Researchers at the Massachusetts Institute of Technology (MIT) have come up with a new magnetic semiconductor material that could one day lead to dramatically smaller and more powerful electronic devices.
The new material -- indium oxide with a splash of chromium -- falls into the category of spin-based electronics, or spintronics, in which the spin state of electrons is used to carry, manipulate and store data.
Popular devices such as iPods and laptops already use spintronics in their magnetic hard drives, but simply to store information. The breakthrough announced by researchers at MIT's Francis Bitter Magnet Lab involves using the direction of the spin (up or down) to provide an additional level of processing power. Conventional circuits only use the charge state (on or off) of an electron.

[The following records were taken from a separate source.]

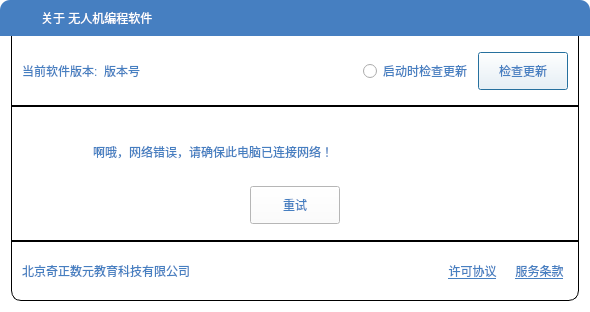
Above: UAVManage/aboutdialog.ui from gessd/UAVManage before the change. Below: the same form after it.
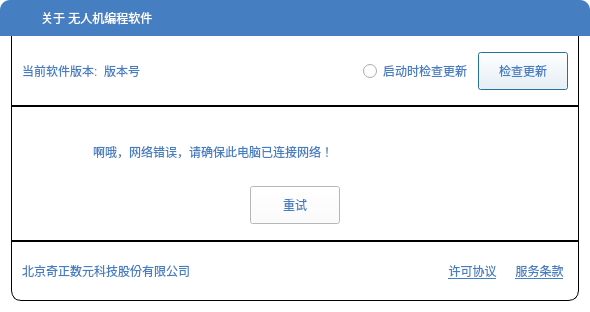
That is the form after the change. Icons and pictures are not drawn.

Commit message: 修改公司名称

The edit to the form file:
```diff
--- a/UAVManage/aboutdialog.ui
+++ b/UAVManage/aboutdialog.ui
@@ -594,7 +594,7 @@
          <item>
           <widget class="QLabel" name="label_2">
            <property name="text">
-            <string>北京奇正数元教育科技有限公司</string>
+            <string>北京奇正数元科技股份有限公司</string>
            </property>
           </widget>
          </item>
```
The commit also changes 1 other file.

"We can carry information in two ways at once, and this will allow us to further reduce the size of electronic circuits," researcher, Jagadeesh Moodera, said. The way it would work is that the new magnetic material would sit on top of a conventional silicon chip, injecting electronics of a given spin orientation into the chip. The electrons would then be read by a spin detector at the other end of the circuit.